*WHAT THIS TASK INVOLVES*
Below are the records; work out how many lines among them contain "nbsp", and write nothing besides that number.

*SOURCE MATERIAL*
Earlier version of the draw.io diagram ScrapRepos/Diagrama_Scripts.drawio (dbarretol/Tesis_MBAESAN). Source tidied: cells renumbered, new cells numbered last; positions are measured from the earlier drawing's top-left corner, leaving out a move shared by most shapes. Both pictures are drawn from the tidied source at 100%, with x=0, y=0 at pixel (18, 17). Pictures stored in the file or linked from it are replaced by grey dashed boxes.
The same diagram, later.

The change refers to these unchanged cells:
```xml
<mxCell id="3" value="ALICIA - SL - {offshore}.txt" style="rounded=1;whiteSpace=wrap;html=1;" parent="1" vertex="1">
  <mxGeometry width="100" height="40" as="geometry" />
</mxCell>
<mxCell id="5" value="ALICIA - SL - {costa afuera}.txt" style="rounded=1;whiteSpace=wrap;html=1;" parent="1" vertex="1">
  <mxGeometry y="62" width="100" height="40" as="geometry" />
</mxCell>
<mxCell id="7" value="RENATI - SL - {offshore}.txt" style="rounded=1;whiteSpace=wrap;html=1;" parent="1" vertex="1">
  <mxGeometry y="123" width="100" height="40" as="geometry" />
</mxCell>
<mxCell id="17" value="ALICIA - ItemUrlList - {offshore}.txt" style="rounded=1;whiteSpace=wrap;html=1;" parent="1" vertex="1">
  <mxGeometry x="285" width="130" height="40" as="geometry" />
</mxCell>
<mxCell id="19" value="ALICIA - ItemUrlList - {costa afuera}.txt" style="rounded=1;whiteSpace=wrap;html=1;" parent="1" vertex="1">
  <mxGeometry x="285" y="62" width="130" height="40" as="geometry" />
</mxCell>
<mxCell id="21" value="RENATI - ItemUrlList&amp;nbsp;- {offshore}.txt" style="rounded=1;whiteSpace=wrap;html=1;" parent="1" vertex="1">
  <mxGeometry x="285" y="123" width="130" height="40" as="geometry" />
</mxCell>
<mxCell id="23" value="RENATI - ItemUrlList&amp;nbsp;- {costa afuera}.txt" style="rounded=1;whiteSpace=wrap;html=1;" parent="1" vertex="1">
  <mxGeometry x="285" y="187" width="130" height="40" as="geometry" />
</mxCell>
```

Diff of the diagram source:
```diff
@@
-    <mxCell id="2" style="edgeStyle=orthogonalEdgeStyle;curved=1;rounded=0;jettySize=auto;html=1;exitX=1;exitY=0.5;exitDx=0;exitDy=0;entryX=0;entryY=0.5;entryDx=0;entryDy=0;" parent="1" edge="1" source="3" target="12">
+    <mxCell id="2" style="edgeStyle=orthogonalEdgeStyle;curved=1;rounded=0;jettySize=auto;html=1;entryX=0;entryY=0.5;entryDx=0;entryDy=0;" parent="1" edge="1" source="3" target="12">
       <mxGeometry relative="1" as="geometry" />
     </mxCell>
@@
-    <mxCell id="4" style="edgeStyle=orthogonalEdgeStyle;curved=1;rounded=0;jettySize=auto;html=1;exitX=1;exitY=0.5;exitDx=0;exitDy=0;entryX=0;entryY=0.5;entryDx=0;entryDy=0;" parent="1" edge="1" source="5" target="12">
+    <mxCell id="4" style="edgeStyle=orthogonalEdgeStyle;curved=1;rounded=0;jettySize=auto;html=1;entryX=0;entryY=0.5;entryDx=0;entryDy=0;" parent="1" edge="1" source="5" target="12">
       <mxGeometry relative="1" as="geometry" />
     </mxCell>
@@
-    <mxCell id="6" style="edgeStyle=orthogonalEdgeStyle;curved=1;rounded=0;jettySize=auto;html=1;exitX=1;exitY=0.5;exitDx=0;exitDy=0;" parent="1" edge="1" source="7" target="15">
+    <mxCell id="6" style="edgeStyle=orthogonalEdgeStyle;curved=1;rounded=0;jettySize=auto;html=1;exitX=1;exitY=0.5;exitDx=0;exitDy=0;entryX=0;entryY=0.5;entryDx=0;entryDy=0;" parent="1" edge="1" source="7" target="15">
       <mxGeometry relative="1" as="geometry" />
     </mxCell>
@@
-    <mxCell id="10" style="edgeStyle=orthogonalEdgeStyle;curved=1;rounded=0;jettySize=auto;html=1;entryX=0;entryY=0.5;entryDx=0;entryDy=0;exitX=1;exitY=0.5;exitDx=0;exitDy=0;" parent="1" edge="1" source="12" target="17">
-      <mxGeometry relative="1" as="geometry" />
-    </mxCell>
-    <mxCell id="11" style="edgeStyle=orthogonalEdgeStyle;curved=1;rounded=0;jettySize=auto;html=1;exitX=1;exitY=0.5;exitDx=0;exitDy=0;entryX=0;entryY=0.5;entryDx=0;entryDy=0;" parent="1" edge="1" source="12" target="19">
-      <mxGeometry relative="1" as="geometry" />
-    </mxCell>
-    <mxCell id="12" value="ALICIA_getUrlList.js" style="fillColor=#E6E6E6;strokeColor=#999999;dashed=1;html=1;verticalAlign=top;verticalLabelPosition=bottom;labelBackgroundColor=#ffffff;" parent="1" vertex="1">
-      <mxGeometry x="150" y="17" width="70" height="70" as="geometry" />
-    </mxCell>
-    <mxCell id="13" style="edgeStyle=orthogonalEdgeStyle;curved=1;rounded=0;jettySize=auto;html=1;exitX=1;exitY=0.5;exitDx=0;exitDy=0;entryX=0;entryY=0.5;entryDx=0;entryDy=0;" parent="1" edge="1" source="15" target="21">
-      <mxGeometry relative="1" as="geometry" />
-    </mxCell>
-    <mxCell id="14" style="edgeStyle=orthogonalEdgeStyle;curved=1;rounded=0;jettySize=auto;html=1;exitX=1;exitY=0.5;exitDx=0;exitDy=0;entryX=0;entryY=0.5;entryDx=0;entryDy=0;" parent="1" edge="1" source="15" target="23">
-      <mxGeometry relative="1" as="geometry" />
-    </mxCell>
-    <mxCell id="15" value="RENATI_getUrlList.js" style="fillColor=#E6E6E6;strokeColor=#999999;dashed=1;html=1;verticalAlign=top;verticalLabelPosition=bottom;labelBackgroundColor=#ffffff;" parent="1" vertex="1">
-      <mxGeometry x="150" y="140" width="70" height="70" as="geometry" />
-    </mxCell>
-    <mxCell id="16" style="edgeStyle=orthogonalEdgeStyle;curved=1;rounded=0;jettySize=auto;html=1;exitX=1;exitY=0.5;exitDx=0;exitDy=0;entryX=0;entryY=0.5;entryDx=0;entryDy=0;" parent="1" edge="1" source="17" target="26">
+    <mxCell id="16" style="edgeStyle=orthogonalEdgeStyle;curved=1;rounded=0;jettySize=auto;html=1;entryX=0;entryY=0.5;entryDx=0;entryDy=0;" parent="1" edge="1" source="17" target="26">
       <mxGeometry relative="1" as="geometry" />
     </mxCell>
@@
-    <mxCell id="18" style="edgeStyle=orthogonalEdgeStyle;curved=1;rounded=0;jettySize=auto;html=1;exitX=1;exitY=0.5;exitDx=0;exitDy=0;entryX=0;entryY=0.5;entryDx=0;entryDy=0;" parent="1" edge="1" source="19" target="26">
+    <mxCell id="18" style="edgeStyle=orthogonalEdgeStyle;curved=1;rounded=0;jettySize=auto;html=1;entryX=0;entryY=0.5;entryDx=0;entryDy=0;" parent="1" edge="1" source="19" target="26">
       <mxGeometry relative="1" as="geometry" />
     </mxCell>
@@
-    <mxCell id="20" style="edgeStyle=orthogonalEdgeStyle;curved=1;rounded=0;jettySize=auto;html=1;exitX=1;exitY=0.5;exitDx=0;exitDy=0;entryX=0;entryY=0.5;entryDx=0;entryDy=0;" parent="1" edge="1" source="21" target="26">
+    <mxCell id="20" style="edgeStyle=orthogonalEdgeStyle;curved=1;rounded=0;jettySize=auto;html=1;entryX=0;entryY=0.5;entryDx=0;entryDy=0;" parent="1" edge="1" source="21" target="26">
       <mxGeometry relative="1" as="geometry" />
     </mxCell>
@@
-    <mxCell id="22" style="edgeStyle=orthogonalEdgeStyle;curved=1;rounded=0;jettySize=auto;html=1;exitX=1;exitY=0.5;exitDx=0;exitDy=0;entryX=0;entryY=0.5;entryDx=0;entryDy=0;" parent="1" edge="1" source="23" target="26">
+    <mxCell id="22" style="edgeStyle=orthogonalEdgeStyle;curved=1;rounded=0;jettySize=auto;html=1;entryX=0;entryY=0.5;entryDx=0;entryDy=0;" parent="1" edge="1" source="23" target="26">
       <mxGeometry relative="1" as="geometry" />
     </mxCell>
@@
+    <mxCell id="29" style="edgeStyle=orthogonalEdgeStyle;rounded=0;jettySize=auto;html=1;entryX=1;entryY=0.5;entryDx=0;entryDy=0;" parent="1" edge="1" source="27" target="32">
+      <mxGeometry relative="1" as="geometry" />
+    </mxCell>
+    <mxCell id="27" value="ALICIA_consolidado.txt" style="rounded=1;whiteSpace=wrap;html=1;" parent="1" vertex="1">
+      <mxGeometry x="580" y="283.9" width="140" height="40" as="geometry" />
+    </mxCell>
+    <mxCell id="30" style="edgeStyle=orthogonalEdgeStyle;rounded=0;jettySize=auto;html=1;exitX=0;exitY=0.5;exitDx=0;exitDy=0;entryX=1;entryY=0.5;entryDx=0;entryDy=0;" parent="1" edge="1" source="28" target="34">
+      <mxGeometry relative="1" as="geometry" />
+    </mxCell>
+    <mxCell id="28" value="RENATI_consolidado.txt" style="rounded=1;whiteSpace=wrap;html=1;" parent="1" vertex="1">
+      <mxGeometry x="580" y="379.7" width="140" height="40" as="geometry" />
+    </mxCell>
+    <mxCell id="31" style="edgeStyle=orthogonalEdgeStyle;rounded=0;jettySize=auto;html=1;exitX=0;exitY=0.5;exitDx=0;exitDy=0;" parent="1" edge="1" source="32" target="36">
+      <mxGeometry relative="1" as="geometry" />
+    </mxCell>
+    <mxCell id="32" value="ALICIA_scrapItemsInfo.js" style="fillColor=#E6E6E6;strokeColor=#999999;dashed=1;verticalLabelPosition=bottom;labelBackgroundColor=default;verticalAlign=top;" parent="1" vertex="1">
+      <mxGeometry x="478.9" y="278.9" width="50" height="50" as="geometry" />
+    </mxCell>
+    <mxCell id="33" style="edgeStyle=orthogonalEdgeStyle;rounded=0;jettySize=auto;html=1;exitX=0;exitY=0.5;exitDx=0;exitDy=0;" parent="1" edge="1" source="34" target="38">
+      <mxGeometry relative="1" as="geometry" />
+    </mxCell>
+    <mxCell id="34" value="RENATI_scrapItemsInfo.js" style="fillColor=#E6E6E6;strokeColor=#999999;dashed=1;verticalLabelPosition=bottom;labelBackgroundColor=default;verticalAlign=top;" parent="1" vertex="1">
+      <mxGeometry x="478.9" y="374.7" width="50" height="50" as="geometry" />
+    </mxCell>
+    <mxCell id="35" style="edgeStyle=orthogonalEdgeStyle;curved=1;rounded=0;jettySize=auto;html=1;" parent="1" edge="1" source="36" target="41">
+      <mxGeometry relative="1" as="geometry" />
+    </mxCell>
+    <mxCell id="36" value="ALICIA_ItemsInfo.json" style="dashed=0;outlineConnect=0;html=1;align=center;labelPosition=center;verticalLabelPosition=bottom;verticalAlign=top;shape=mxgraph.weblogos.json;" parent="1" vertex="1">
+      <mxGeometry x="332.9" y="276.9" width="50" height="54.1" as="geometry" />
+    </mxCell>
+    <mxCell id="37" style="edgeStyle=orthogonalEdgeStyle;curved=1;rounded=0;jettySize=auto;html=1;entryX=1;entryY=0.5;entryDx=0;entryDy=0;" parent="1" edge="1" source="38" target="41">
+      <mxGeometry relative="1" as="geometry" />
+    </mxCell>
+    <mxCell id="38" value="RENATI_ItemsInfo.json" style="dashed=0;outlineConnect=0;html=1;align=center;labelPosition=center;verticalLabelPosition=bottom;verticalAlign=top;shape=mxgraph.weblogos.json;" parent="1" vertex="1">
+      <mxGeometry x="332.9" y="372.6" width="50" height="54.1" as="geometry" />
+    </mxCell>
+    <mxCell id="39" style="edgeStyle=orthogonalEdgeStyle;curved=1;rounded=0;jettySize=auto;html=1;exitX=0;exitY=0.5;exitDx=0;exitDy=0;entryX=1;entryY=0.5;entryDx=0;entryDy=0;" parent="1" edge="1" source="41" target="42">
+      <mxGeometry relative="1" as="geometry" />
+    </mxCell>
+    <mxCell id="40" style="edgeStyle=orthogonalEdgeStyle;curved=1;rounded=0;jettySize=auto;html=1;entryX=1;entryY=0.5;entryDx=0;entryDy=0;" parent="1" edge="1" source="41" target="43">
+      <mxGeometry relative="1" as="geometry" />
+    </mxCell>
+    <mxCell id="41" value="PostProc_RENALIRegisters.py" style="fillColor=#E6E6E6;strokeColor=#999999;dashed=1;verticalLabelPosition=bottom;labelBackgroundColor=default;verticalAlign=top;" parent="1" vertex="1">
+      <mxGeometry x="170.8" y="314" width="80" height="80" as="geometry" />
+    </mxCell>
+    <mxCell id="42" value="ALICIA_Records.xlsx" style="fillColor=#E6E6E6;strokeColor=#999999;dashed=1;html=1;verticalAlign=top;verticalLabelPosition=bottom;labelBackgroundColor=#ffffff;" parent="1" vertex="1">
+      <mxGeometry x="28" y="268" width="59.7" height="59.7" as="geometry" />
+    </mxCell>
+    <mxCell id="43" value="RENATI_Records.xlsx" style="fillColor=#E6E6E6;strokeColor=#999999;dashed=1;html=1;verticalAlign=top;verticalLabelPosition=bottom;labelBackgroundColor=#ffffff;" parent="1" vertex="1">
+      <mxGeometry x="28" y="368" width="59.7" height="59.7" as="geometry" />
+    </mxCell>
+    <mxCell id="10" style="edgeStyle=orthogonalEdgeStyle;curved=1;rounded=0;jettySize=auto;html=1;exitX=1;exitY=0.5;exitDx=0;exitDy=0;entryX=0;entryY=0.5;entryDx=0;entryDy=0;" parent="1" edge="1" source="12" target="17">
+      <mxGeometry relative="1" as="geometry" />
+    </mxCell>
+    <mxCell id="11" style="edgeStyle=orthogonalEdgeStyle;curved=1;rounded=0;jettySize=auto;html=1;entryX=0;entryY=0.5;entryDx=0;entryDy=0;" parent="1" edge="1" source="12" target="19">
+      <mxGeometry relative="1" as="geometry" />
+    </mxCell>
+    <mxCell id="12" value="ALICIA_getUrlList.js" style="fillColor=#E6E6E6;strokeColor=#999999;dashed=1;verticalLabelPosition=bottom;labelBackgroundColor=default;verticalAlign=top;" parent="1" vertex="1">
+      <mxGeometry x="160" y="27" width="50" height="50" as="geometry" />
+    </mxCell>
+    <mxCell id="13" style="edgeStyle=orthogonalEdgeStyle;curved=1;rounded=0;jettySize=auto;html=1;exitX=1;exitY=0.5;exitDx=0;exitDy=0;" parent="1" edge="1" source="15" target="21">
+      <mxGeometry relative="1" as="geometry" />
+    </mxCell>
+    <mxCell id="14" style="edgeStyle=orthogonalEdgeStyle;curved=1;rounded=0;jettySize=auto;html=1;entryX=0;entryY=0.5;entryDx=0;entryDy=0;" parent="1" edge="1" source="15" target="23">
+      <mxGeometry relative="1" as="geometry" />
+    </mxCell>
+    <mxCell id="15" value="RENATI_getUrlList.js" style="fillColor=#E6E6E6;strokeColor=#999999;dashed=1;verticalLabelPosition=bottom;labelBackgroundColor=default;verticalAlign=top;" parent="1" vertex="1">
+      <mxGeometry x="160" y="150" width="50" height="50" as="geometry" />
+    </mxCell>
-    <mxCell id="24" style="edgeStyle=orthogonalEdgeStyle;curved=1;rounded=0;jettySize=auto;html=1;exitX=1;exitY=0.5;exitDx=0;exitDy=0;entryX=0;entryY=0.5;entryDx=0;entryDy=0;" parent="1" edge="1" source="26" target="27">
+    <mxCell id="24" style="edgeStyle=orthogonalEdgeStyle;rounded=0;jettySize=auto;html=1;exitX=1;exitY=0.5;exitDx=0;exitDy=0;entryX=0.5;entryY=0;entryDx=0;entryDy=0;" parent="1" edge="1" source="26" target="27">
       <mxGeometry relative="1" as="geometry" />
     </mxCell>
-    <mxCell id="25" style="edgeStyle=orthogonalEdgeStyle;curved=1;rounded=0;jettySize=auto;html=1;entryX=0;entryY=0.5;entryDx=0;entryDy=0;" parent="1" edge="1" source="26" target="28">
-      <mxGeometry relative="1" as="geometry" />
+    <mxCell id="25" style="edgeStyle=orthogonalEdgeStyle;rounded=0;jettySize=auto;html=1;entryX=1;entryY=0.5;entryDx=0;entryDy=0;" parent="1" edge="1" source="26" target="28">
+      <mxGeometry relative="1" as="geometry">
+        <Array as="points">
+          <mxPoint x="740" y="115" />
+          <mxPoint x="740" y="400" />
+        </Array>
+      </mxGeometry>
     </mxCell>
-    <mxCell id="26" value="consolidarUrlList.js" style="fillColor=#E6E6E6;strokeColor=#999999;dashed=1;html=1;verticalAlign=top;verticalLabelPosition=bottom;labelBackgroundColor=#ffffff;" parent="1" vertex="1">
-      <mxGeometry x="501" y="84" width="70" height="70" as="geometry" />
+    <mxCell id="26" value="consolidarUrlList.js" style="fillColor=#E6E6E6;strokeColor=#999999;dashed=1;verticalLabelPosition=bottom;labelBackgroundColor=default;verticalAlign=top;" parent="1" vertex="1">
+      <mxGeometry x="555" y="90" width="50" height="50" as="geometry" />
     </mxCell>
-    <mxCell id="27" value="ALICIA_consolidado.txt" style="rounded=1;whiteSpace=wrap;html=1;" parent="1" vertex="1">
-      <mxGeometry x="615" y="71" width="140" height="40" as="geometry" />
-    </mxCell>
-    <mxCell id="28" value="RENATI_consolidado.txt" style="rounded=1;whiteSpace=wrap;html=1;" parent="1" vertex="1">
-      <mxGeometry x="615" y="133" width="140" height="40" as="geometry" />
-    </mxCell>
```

*YOUR SOLUTION*
2